**Dataset excerpts:**

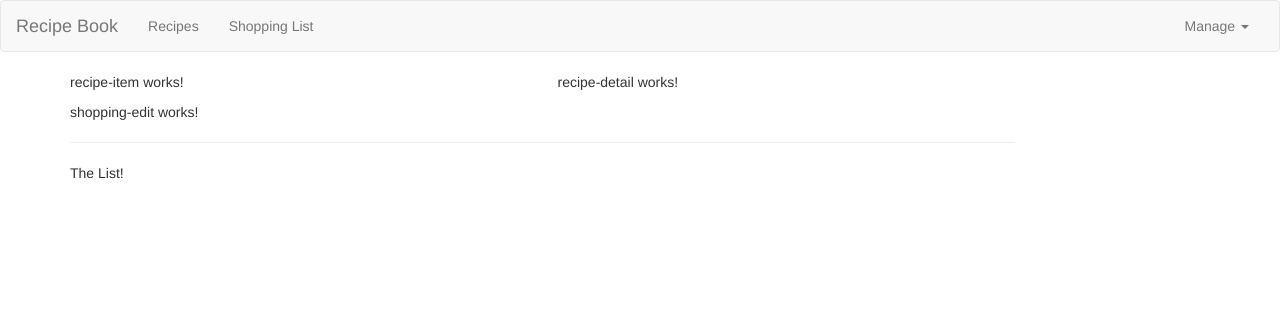
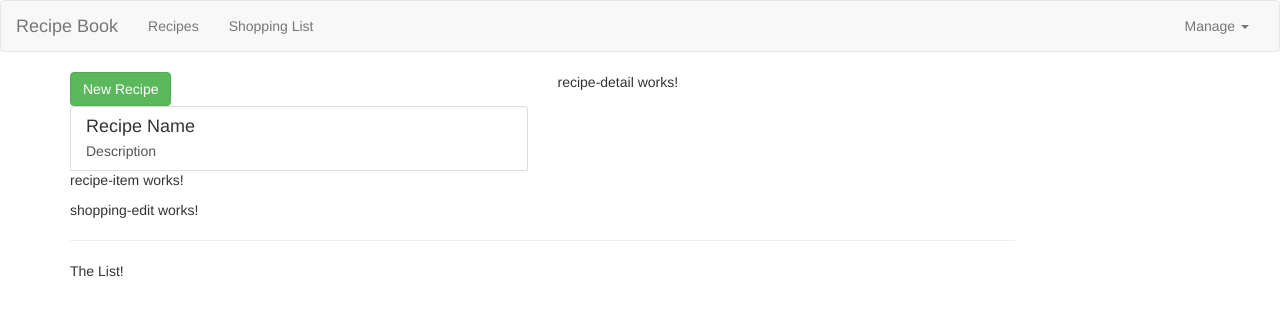
Before and after one commit to Elybourland/recipe-app, an Angular app: page / in a window 1280 px wide. Shown: the top 316 px of the page. Built offline with nearby package versions, Linux system fonts and the light colour scheme.

Commit message:
adding content to the recipes component

```diff
--- a/src/app/recipes/recipe-list/recipe-list.component.html
+++ b/src/app/recipes/recipe-list/recipe-list.component.html
@@ -1 +1,19 @@
-<app-recipe-item></app-recipe-item>
+<div class="row">
+  <div class="col-xs-12">
+    <button class="btn btn-success">New Recipe</button>
+  </div>
+</div>
+<div class="row">
+  <div class="col-xs-12">
+    <a href="#" class="list-group-item clearfix">
+      <div class="pull-left">
+        <h4 class="list-group-item-heading">Recipe Name</h4>
+        <p class="list-group-item-text">Description</p>
+      </div>
+      <span class="pull-right">
+        <img src="" alt="" class="img-responsive" style="max-height: 50px;">
+      </span>
+    </a>
+    <app-recipe-item></app-recipe-item>
+  </div>
+</div>
--- a/src/app/recipes/recipe-list/recipe-list.component.ts
+++ b/src/app/recipes/recipe-list/recipe-list.component.ts
@@ -1,4 +1,5 @@
 import { Component, OnInit } from '@angular/core';
+import { Recipe } from '../recipe.model';
 
 @Component({
   selector: 'app-recipe-list',
@@ -6,7 +7,9 @@
   styleUrls: ['./recipe-list.component.css']
 })
 export class RecipeListComponent implements OnInit {
-  recipes = [];
+  recipes: Recipe[] = [
+    new Recipe('A Test Recipe', 'This is a test.', 'https://unsplash.com/photos/uQs1802D0CQ')
+  ];
 
   constructor() { }
 
```
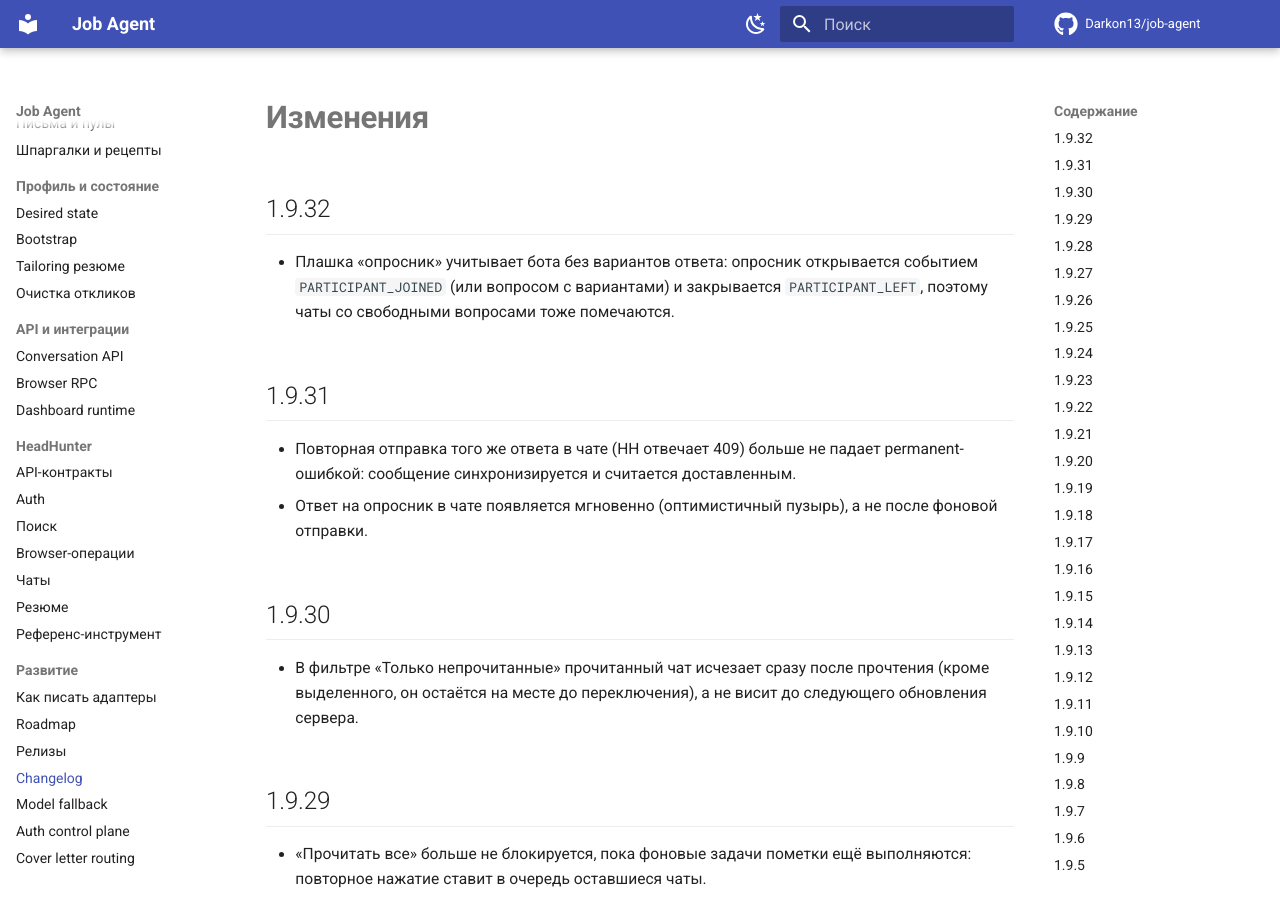
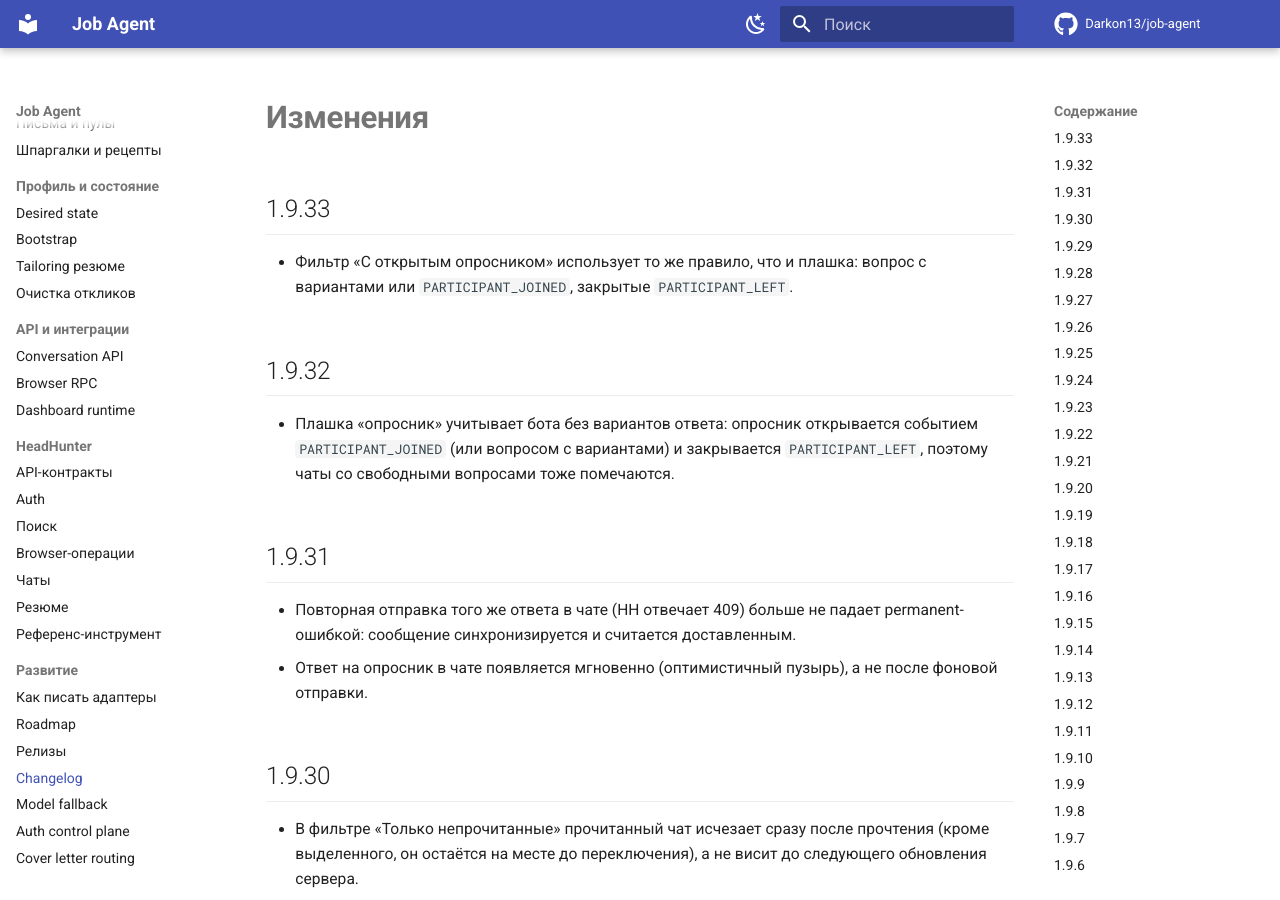
Before and after one commit to Darkon13/job-agent, an MkDocs documentation site: the page built from docs/changelog.md, in a window 1280 px wide and 900 px high. Built offline with MkDocs 1.6.1 and Material for MkDocs 9.7.7, drawn with Linux system fonts in a browser that asks for light colours; comment, search, counter and statistics services are not loaded.

Commit message:
fix(conversations): align the questionnaire filter with the badge rule

```diff
--- a/docs/changelog.md
+++ b/docs/changelog.md
@@ -1,4 +1,9 @@
 # Изменения
+
+## 1.9.33
+
+- Фильтр «С открытым опросником» использует то же правило, что и плашка:
+  вопрос с вариантами или `PARTICIPANT_JOINED`, закрытые `PARTICIPANT_LEFT`.
 
 ## 1.9.32
 
```
Also changed, not shown: docs/releasing.md (+4 -4 lines), 4 other files.
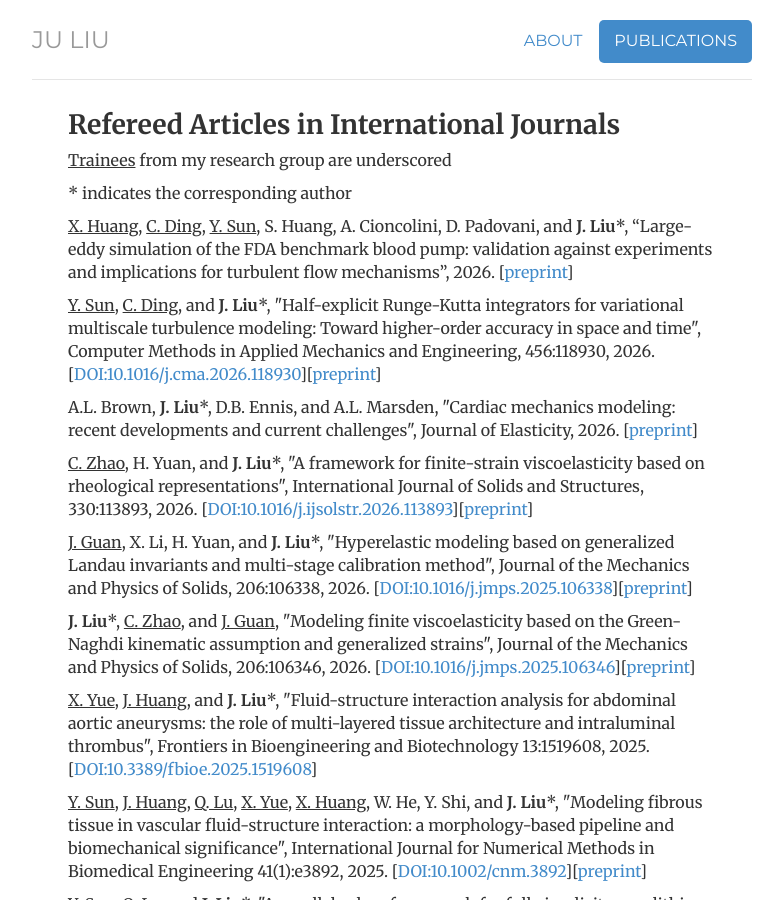
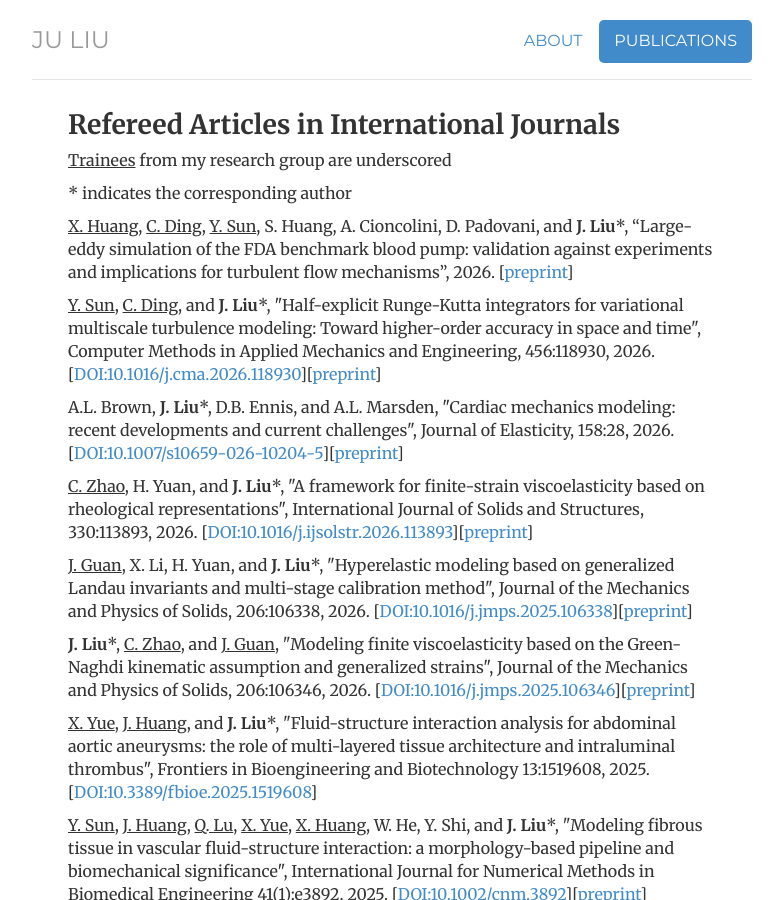
Before and after one commit to ju-liu/ju-liu.github.io, a Jekyll site: the page built from publications/index.html, in a window 1280 px wide and 900 px high. Shown: the whole window, without its empty margins (248-1031 px from the left). Built offline with Jekyll 4.4.1, drawn with Linux system fonts in a browser that asks for light colours; nearby versions of some CDN libraries; library files that are not in the unit come from our copies; comment, search, counter and statistics services are not loaded.

Commit message:
Update index.html

```diff
--- a/publications/index.html
+++ b/publications/index.html
@@ -22,7 +22,7 @@
   </article>
 
   <article>
-  <p>A.L. Brown, <strong>J. Liu</strong>*, D.B. Ennis, and A.L. Marsden, "Cardiac mechanics modeling: recent developments and current challenges", Journal of Elasticity, 2026. [<a href="https://arxiv.org/abs/2509.07971">preprint</a>]</p>
+  <p>A.L. Brown, <strong>J. Liu</strong>*, D.B. Ennis, and A.L. Marsden, "Cardiac mechanics modeling: recent developments and current challenges", Journal of Elasticity, 158:28, 2026. [<a href="https://doi.org/10.1007/s10659-026-10204-5">DOI:10.1007/s10659-026-10204-5</a>][<a href="https://arxiv.org/abs/2509.07971">preprint</a>]</p>
   </article>
 
   <article>
```
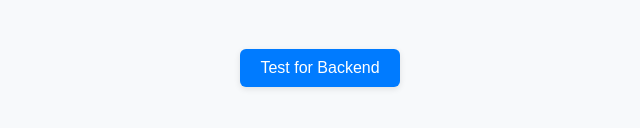
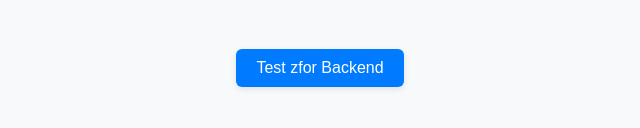
Before and after one commit to Terraform-3tier-Project/frontend, a plain HTML site: page index.html in a window 1280 px wide. Shown: the part 382-510 px from the top of the page, 320-960 px from the left. Drawn offline with Linux system fonts and the light colour scheme.

Commit message:
git action trigger

```diff
--- a/index.html
+++ b/index.html
@@ -45,7 +45,7 @@
 </head>
 <body>
   <h1>Frontend</h1>
-  <button onclick="fetchHello()">Test for Backend</button>
+  <button onclick="fetchHello()">Test  zfor Backend</button>
   <p id="response"></p>
 
   <script>
```
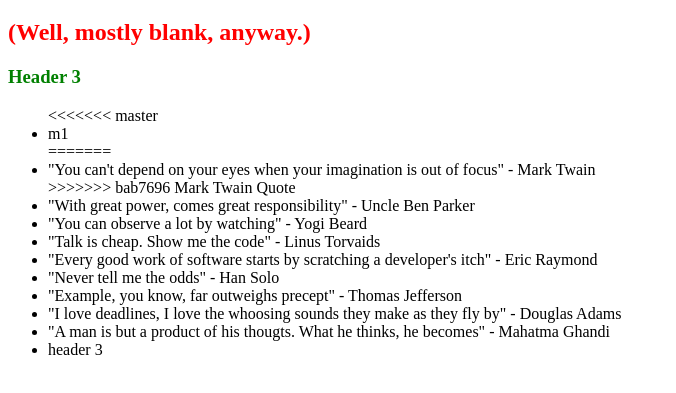
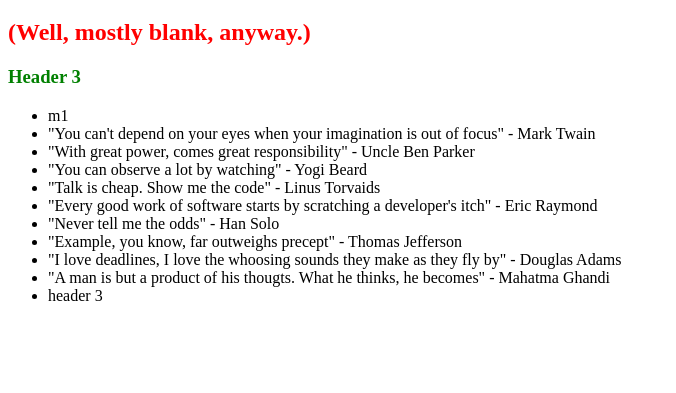
Before and after one commit to samocdudley/0main_opensap_repo, a plain HTML site: page index.html in a window 1280 px wide. Shown: the part 61-454 px from the top of the page, without its empty margins (0-676 px from the left). Drawn offline with Linux system fonts and the light colour scheme.

Commit message:
end week

```diff
--- a/index.html
+++ b/index.html
@@ -10,11 +10,8 @@
 		<h2>(Well, mostly blank, anyway.)</h2>
 		<h3>Header 3</h3>
 		<ul>
-<<<<<<< master
 			<li>m1</li>
-=======
 			<li>"You can't depend on your eyes when your imagination  is out of focus" - Mark Twain</li>
->>>>>>> bab7696 Mark Twain Quote
 			<li>"With great power, comes great responsibility" - Uncle Ben Parker</li>
 			<li>"You can observe a lot by watching" - Yogi Beard</li>
 			<li>"Talk is cheap. Show me the code" - Linus Torvaids</li>
```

**Exercise instructions:** Restate the whole listing above exactly, except for its images.

**Written solution:**
Before and after one commit to Elybourland/recipe-app, an Angular app: page / in a window 1280 px wide. Shown: the top 316 px of the page. Built offline with nearby package versions, Linux system fonts and the light colour scheme.

Commit message:
adding content to the recipes component

```diff
--- a/src/app/recipes/recipe-list/recipe-list.component.html
+++ b/src/app/recipes/recipe-list/recipe-list.component.html
@@ -1 +1,19 @@
-<app-recipe-item></app-recipe-item>
+<div class="row">
+  <div class="col-xs-12">
+    <button class="btn btn-success">New Recipe</button>
+  </div>
+</div>
+<div class="row">
+  <div class="col-xs-12">
+    <a href="#" class="list-group-item clearfix">
+      <div class="pull-left">
+        <h4 class="list-group-item-heading">Recipe Name</h4>
+        <p class="list-group-item-text">Description</p>
+      </div>
+      <span class="pull-right">
+        <img src="" alt="" class="img-responsive" style="max-height: 50px;">
+      </span>
+    </a>
+    <app-recipe-item></app-recipe-item>
+  </div>
+</div>
--- a/src/app/recipes/recipe-list/recipe-list.component.ts
+++ b/src/app/recipes/recipe-list/recipe-list.component.ts
@@ -1,4 +1,5 @@
 import { Component, OnInit } from '@angular/core';
+import { Recipe } from '../recipe.model';
 
 @Component({
   selector: 'app-recipe-list',
@@ -6,7 +7,9 @@
   styleUrls: ['./recipe-list.component.css']
 })
 export class RecipeListComponent implements OnInit {
-  recipes = [];
+  recipes: Recipe[] = [
+    new Recipe('A Test Recipe', 'This is a test.', 'https://unsplash.com/photos/uQs1802D0CQ')
+  ];
 
   constructor() { }
 
```
Before and after one commit to Darkon13/job-agent, an MkDocs documentation site: the page built from docs/changelog.md, in a window 1280 px wide and 900 px high. Built offline with MkDocs 1.6.1 and Material for MkDocs 9.7.7, drawn with Linux system fonts in a browser that asks for light colours; comment, search, counter and statistics services are not loaded.

Commit message:
fix(conversations): align the questionnaire filter with the badge rule

```diff
--- a/docs/changelog.md
+++ b/docs/changelog.md
@@ -1,4 +1,9 @@
 # Изменения
+
+## 1.9.33
+
+- Фильтр «С открытым опросником» использует то же правило, что и плашка:
+  вопрос с вариантами или `PARTICIPANT_JOINED`, закрытые `PARTICIPANT_LEFT`.
 
 ## 1.9.32
 
```
Also changed, not shown: docs/releasing.md (+4 -4 lines), 4 other files.
Before and after one commit to ju-liu/ju-liu.github.io, a Jekyll site: the page built from publications/index.html, in a window 1280 px wide and 900 px high. Shown: the whole window, without its empty margins (248-1031 px from the left). Built offline with Jekyll 4.4.1, drawn with Linux system fonts in a browser that asks for light colours; nearby versions of some CDN libraries; library files that are not in the unit come from our copies; comment, search, counter and statistics services are not loaded.

Commit message:
Update index.html

```diff
--- a/publications/index.html
+++ b/publications/index.html
@@ -22,7 +22,7 @@
   </article>
 
   <article>
-  <p>A.L. Brown, <strong>J. Liu</strong>*, D.B. Ennis, and A.L. Marsden, "Cardiac mechanics modeling: recent developments and current challenges", Journal of Elasticity, 2026. [<a href="https://arxiv.org/abs/2509.07971">preprint</a>]</p>
+  <p>A.L. Brown, <strong>J. Liu</strong>*, D.B. Ennis, and A.L. Marsden, "Cardiac mechanics modeling: recent developments and current challenges", Journal of Elasticity, 158:28, 2026. [<a href="https://doi.org/10.1007/s10659-026-10204-5">DOI:10.1007/s10659-026-10204-5</a>][<a href="https://arxiv.org/abs/2509.07971">preprint</a>]</p>
   </article>
 
   <article>
```
Before and after one commit to Terraform-3tier-Project/frontend, a plain HTML site: page index.html in a window 1280 px wide. Shown: the part 382-510 px from the top of the page, 320-960 px from the left. Drawn offline with Linux system fonts and the light colour scheme.

Commit message:
git action trigger

```diff
--- a/index.html
+++ b/index.html
@@ -45,7 +45,7 @@
 </head>
 <body>
   <h1>Frontend</h1>
-  <button onclick="fetchHello()">Test for Backend</button>
+  <button onclick="fetchHello()">Test  zfor Backend</button>
   <p id="response"></p>
 
   <script>
```
Before and after one commit to samocdudley/0main_opensap_repo, a plain HTML site: page index.html in a window 1280 px wide. Shown: the part 61-454 px from the top of the page, without its empty margins (0-676 px from the left). Drawn offline with Linux system fonts and the light colour scheme.

Commit message:
end week

```diff
--- a/index.html
+++ b/index.html
@@ -10,11 +10,8 @@
 		<h2>(Well, mostly blank, anyway.)</h2>
 		<h3>Header 3</h3>
 		<ul>
-<<<<<<< master
 			<li>m1</li>
-=======
 			<li>"You can't depend on your eyes when your imagination  is out of focus" - Mark Twain</li>
->>>>>>> bab7696 Mark Twain Quote
 			<li>"With great power, comes great responsibility" - Uncle Ben Parker</li>
 			<li>"You can observe a lot by watching" - Yogi Beard</li>
 			<li>"Talk is cheap. Show me the code" - Linus Torvaids</li>
```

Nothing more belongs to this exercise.